John is particularly pleased that one of those dolls holds the record of being the astronaut with the longest stay in space. He showed video clips of Buzz floating in space inside the space station. That Buzz doll now belongs to the Smithsonian Institution.
Trivia fans take note: Buzz was named after astronaut Buzz Aldrin, the second person to walk on the moon. John also acknowledged from the stage that the words “buzz” and “woody” are used as sexual and drug slang terms, but he maintains they were not thinking of that when they named their characters.
After the intermission Toy Story was screened on the Castro’s giant screen along with two clips from The Good Dinosaur, Pixar’s next feature, with director Peter Sohn introducing it.
One was a charming scene of a boy, Spot, and his buddy, the small Apatosaurus dinosaur Arlo chasing fireflies at night. It was full of glowing colors set against a dark blue sky. That was followed by a sentimental moment with both the boy and dinosaur remembering their lost parents. The dinosaur looks like it was designed as a plush toy so I suspect copies will be available in stores just in time for Christmas.

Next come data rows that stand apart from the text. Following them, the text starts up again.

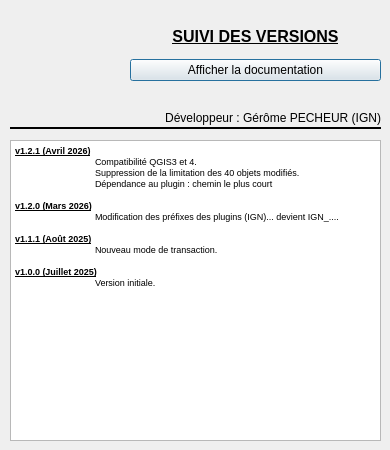
Above: aproposde.ui from IGNF/assistant-complexe-qgis-plugin before the change. Below: the same form after it.
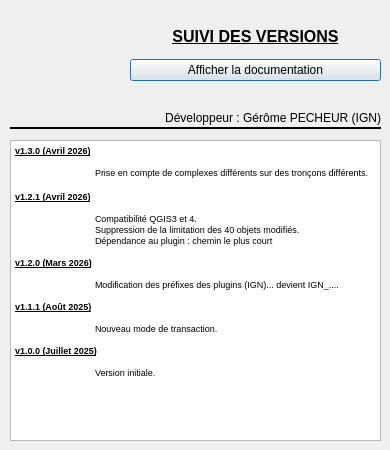
That is the form after the change. Icons and pictures are not drawn.

The edit to the form file:
```diff
--- a/aproposde.ui
+++ b/aproposde.ui
@@ -100,18 +100,26 @@
 &lt;html&gt;&lt;head&gt;&lt;meta name=&quot;qrichtext&quot; content=&quot;1&quot; /&gt;&lt;style type=&quot;text/css&quot;&gt;
 p, li { white-space: pre-wrap; }
 &lt;/style&gt;&lt;/head&gt;&lt;body style=&quot; font-family:'MS Shell Dlg 2'; font-size:8.25pt; font-weight:400; font-style:normal;&quot;&gt;
+&lt;p style=&quot; margin-top:0px; margin-bottom:0px; margin-left:0px; margin-right:0px; -qt-block-indent:0; text-indent:0px;&quot;&gt;&lt;span style=&quot; font-size:7pt; font-weight:600; text-decoration: underline;&quot;&gt;v1.3.0 (Avril 2026)&lt;/span&gt;&lt;/p&gt;
+&lt;p style=&quot; margin-top:0px; margin-bottom:0px; margin-left:0px; margin-right:0px; -qt-block-indent:0; text-indent:0px;&quot;&gt;&lt;span style=&quot; font-size:7pt;&quot;&gt;	&lt;/span&gt;&lt;/p&gt;
+&lt;p style=&quot; margin-top:0px; margin-bottom:0px; margin-left:0px; margin-right:0px; -qt-block-indent:0; text-indent:0px;&quot;&gt;&lt;span style=&quot; font-size:7pt;&quot;&gt;	Prise en compte de complexes différents sur des tronçons différents.&lt;/span&gt;&lt;/p&gt;
+&lt;p style=&quot;-qt-paragraph-type:empty; margin-top:0px; margin-bottom:0px; margin-left:0px; margin-right:0px; -qt-block-indent:0; text-indent:0px; font-size:8pt;&quot;&gt;&lt;br /&gt;&lt;/p&gt;
 &lt;p style=&quot; margin-top:0px; margin-bottom:0px; margin-left:0px; margin-right:0px; -qt-block-indent:0; text-indent:0px;&quot;&gt;&lt;span style=&quot; font-size:7pt; font-weight:600; text-decoration: underline;&quot;&gt;v1.2.1 (Avril 2026)&lt;/span&gt;&lt;/p&gt;
+&lt;p style=&quot;-qt-paragraph-type:empty; margin-top:0px; margin-bottom:0px; margin-left:0px; margin-right:0px; -qt-block-indent:0; text-indent:0px; font-size:7pt; font-weight:600; text-decoration: underline;&quot;&gt;&lt;br /&gt;&lt;/p&gt;
 &lt;p style=&quot; margin-top:0px; margin-bottom:0px; margin-left:0px; margin-right:0px; -qt-block-indent:0; text-indent:0px;&quot;&gt;&lt;span style=&quot; font-size:7pt;&quot;&gt;	Compatibilité QGIS3 et 4.&lt;/span&gt;&lt;/p&gt;
 &lt;p style=&quot; margin-top:0px; margin-bottom:0px; margin-left:0px; margin-right:0px; -qt-block-indent:0; text-indent:0px;&quot;&gt;&lt;span style=&quot; font-size:7pt;&quot;&gt;	Suppression de la limitation des 40 objets modifiés.&lt;/span&gt;&lt;/p&gt;
 &lt;p style=&quot; margin-top:0px; margin-bottom:0px; margin-left:0px; margin-right:0px; -qt-block-indent:0; text-indent:0px;&quot;&gt;&lt;span style=&quot; font-size:7pt;&quot;&gt;	Dépendance au plugin : chemin le plus court&lt;/span&gt;&lt;/p&gt;
 &lt;p style=&quot;-qt-paragraph-type:empty; margin-top:0px; margin-bottom:0px; margin-left:0px; margin-right:0px; -qt-block-indent:0; text-indent:0px; font-size:7pt;&quot;&gt;&lt;br /&gt;&lt;/p&gt;
 &lt;p style=&quot; margin-top:0px; margin-bottom:0px; margin-left:0px; margin-right:0px; -qt-block-indent:0; text-indent:0px;&quot;&gt;&lt;span style=&quot; font-size:7pt; font-weight:600; text-decoration: underline;&quot;&gt;v1.2.0 (Mars 2026)&lt;/span&gt;&lt;/p&gt;
+&lt;p style=&quot;-qt-paragraph-type:empty; margin-top:0px; margin-bottom:0px; margin-left:0px; margin-right:0px; -qt-block-indent:0; text-indent:0px; font-size:7pt; font-weight:600; text-decoration: underline;&quot;&gt;&lt;br /&gt;&lt;/p&gt;
 &lt;p style=&quot; margin-top:0px; margin-bottom:0px; margin-left:0px; margin-right:0px; -qt-block-indent:0; text-indent:0px;&quot;&gt;&lt;span style=&quot; font-size:7pt;&quot;&gt;	Modification des préfixes des plugins (IGN)... devient IGN_....&lt;/span&gt;&lt;/p&gt;
 &lt;p style=&quot;-qt-paragraph-type:empty; margin-top:0px; margin-bottom:0px; margin-left:0px; margin-right:0px; -qt-block-indent:0; text-indent:0px; font-size:7pt;&quot;&gt;&lt;br /&gt;&lt;/p&gt;
 &lt;p style=&quot; margin-top:0px; margin-bottom:0px; margin-left:0px; margin-right:0px; -qt-block-indent:0; text-indent:0px;&quot;&gt;&lt;span style=&quot; font-size:7pt; font-weight:600; text-decoration: underline;&quot;&gt;v1.1.1 (Août 2025)&lt;/span&gt;&lt;/p&gt;
+&lt;p style=&quot;-qt-paragraph-type:empty; margin-top:0px; margin-bottom:0px; margin-left:0px; margin-right:0px; -qt-block-indent:0; text-indent:0px; font-size:7pt; font-weight:600; text-decoration: underline;&quot;&gt;&lt;br /&gt;&lt;/p&gt;
 &lt;p style=&quot; margin-top:0px; margin-bottom:0px; margin-left:0px; margin-right:0px; -qt-block-indent:0; text-indent:0px;&quot;&gt;&lt;span style=&quot; font-size:7pt;&quot;&gt;	Nouveau mode de transaction.&lt;/span&gt;&lt;/p&gt;
 &lt;p style=&quot;-qt-paragraph-type:empty; margin-top:0px; margin-bottom:0px; margin-left:0px; margin-right:0px; -qt-block-indent:0; text-indent:0px; font-size:7pt;&quot;&gt;&lt;br /&gt;&lt;/p&gt;
 &lt;p style=&quot; margin-top:0px; margin-bottom:0px; margin-left:0px; margin-right:0px; -qt-block-indent:0; text-indent:0px;&quot;&gt;&lt;span style=&quot; font-size:7pt; font-weight:600; text-decoration: underline;&quot;&gt;v1.0.0 (Juillet 2025)&lt;/span&gt;&lt;/p&gt;
+&lt;p style=&quot;-qt-paragraph-type:empty; margin-top:0px; margin-bottom:0px; margin-left:0px; margin-right:0px; -qt-block-indent:0; text-indent:0px; font-size:7pt; font-weight:600; text-decoration: underline;&quot;&gt;&lt;br /&gt;&lt;/p&gt;
 &lt;p style=&quot; margin-top:0px; margin-bottom:0px; margin-left:0px; margin-right:0px; -qt-block-indent:0; text-indent:0px;&quot;&gt;&lt;span style=&quot; font-size:7pt;&quot;&gt;	Version initiale.&lt;/span&gt;&lt;/p&gt;&lt;/body&gt;&lt;/html&gt;</string>
    </property>
   </widget>
```
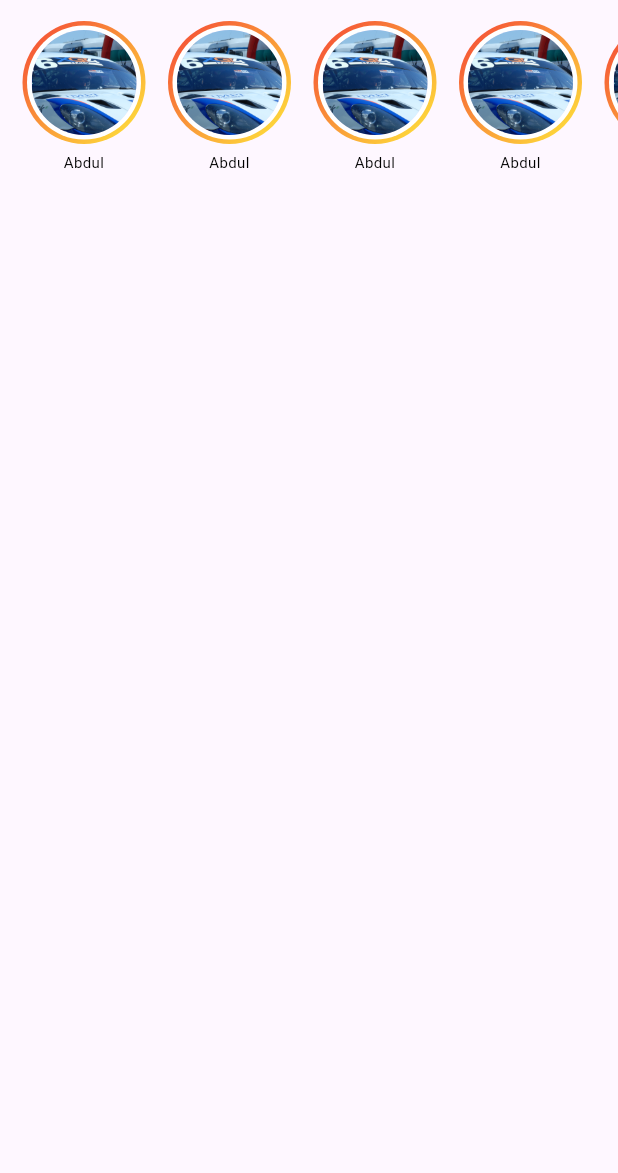
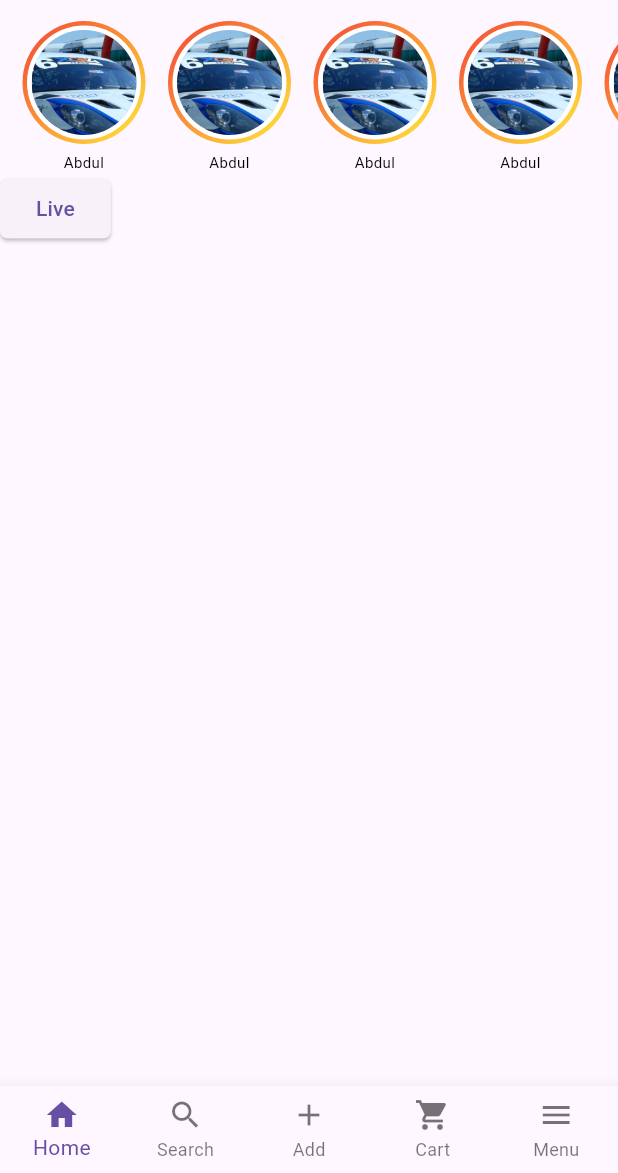
Before and after one commit to Samu3l4175/MyShopp, a Flutter app: the screen it shows after launch, on a phone screen of 412 x 824 dp, the part 63-1236 px from its top. Run offline on Flutter 3.47's test engine with Material 3 defaults, Android fonts, the phone set to English and light mode, and no system bars.

Commit message:
BottomBar completed

```diff
--- a/lib/home.dart
+++ b/lib/home.dart
@@ -1,13 +1,5 @@
 import 'package:flutter/material.dart';
 import 'package:myshopp/stories/list_stories.dart';
-
-// List<Widget> dummyStories() {
-//   List storiesList = [];
-//   for (int i = 0; i <= 10; i++) {
-//     storiesList.add(Stories());
-//   }
-//   return storiesList;
-// }
 
 class Home extends StatelessWidget {
   const Home({super.key});
@@ -16,7 +8,6 @@ class Home extends StatelessWidget {
   Widget build(BuildContext context) {
     return Container(
       decoration: const BoxDecoration(color: Colors.white),
-      child: SafeArea(
       child: Scaffold(
         appBar: AppBar(
           title: const Text(
@@ -26,7 +17,45 @@ class Home extends StatelessWidget {
             ),
           ),
         ),
-            body: Scrollbar(
+        bottomNavigationBar: BottomNavigationBar(
+          items: const <BottomNavigationBarItem>[
+            BottomNavigationBarItem(
+              label: 'Home',
+              icon: Icon(
+                Icons.home,
+              ),
+            ),
+            BottomNavigationBarItem(
+              label: 'Search',
+              icon: Icon(
+                Icons.search,
+              ),
+            ),
+            BottomNavigationBarItem(
+              label: 'Add',
+              icon: Icon(
+                Icons.add,
+              ),
+            ),
+            BottomNavigationBarItem(
+              label: 'Cart',
+              icon: Icon(
+                Icons.shopping_cart,
+              ),
+            ),
+            BottomNavigationBarItem(
+              label: 'Menu',
+              icon: Icon(
+                Icons.menu,
+              ),
+            ),
+          ],
+          type: BottomNavigationBarType.fixed,
+        ),
+        body: SafeArea(
+          child: Column(
+            children: [
+              Scrollbar(
                 child: SingleChildScrollView(
                   scrollDirection: Axis.horizontal,
                   child: Row(
@@ -43,7 +72,23 @@ class Home extends StatelessWidget {
                   ),
                 ),
               ),
-            bottomNavigationBar: Text('') //TODO,
+              Row(
+                children: [
+                  ElevatedButton(
+                    onPressed: () {},
+                    style: ButtonStyle(
+                      shape: MaterialStateProperty.all<RoundedRectangleBorder>(
+                        RoundedRectangleBorder(
+                          borderRadius: BorderRadius.circular(5.0),
+                        ),
+                      ),
+                    ),
+                    child: const Text('Live'),
+                  )
+                ],
+              )
+            ],
+          ),
         ),
       ),
     );
--- a/lib/stories/list_stories.dart
+++ b/lib/stories/list_stories.dart
@@ -2,28 +2,28 @@ import 'package:flutter/material.dart';
 import 'package:myshopp/stories/stories.dart';
 
 List<Widget> dummyStories = [
-  SizedBox(width: 15),
-  Stories(
+  const SizedBox(width: 15),
+  const Stories(
     name: 'Abdul',
     imageURL: 'assets/images/test.jpg',
   ),
-  SizedBox(width: 15),
-  Stories(
+  const SizedBox(width: 15),
+  const Stories(
     name: 'Abdul',
     imageURL: 'assets/images/test.jpg',
   ),
-  SizedBox(width: 15),
-  Stories(
+  const SizedBox(width: 15),
+  const Stories(
     name: 'Abdul',
     imageURL: 'assets/images/test.jpg',
   ),
-  SizedBox(width: 15),
-  Stories(
+  const SizedBox(width: 15),
+  const Stories(
     name: 'Abdul',
     imageURL: 'assets/images/test.jpg',
   ),
-  SizedBox(width: 15),
-  Stories(
+  const SizedBox(width: 15),
+  const Stories(
     name: 'Abdul',
     imageURL: 'assets/images/test.jpg',
   ),
```
Lines whose indentation alone changed are shown as unchanged.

Special video editions of Toy Story are available at Amazon.
Pixar’s The Good Dinosaur opens in theaters everywhere Wednesday, November 25.
Karl Cohen has been teaching animation history at San Francisco State University since 1993, and has been writing about it since the late 1970s. A notable collector of animated films, he is the author of Forbidden Animation: Censored Cartoons and Blacklisted Animators in America. As the president of ASIFA/San Francisco, he edits and writes for the ASIFA/San Francisco newsletter, read by animation fans around the world. He is currently writing a book on animated propaganda and has written for EatDrinkFilms.com about Pixar, classic Disney animators Marc Davis and Charley Bowers.
San Francisco Film Society is among the lucky organizations to have Pamela Gentile taking photographs at their events. She started at the San Francisco International Film Festival in 1985 where she has photographed directors, actors and other film artists ranging from Akira Kurosawa, Angelica Huston, Clint Eastwood, Francis Ford Coppola, Agnes Varda, Robert Altman, Miranda July, and Spike Lee to Zooey Deschanel, Elijah Wood, Matthew Barney, Greta Gerwig, Guillermo Del Toro and Lily Tomlin.
For a selection of her work visit: PamelaGentile.com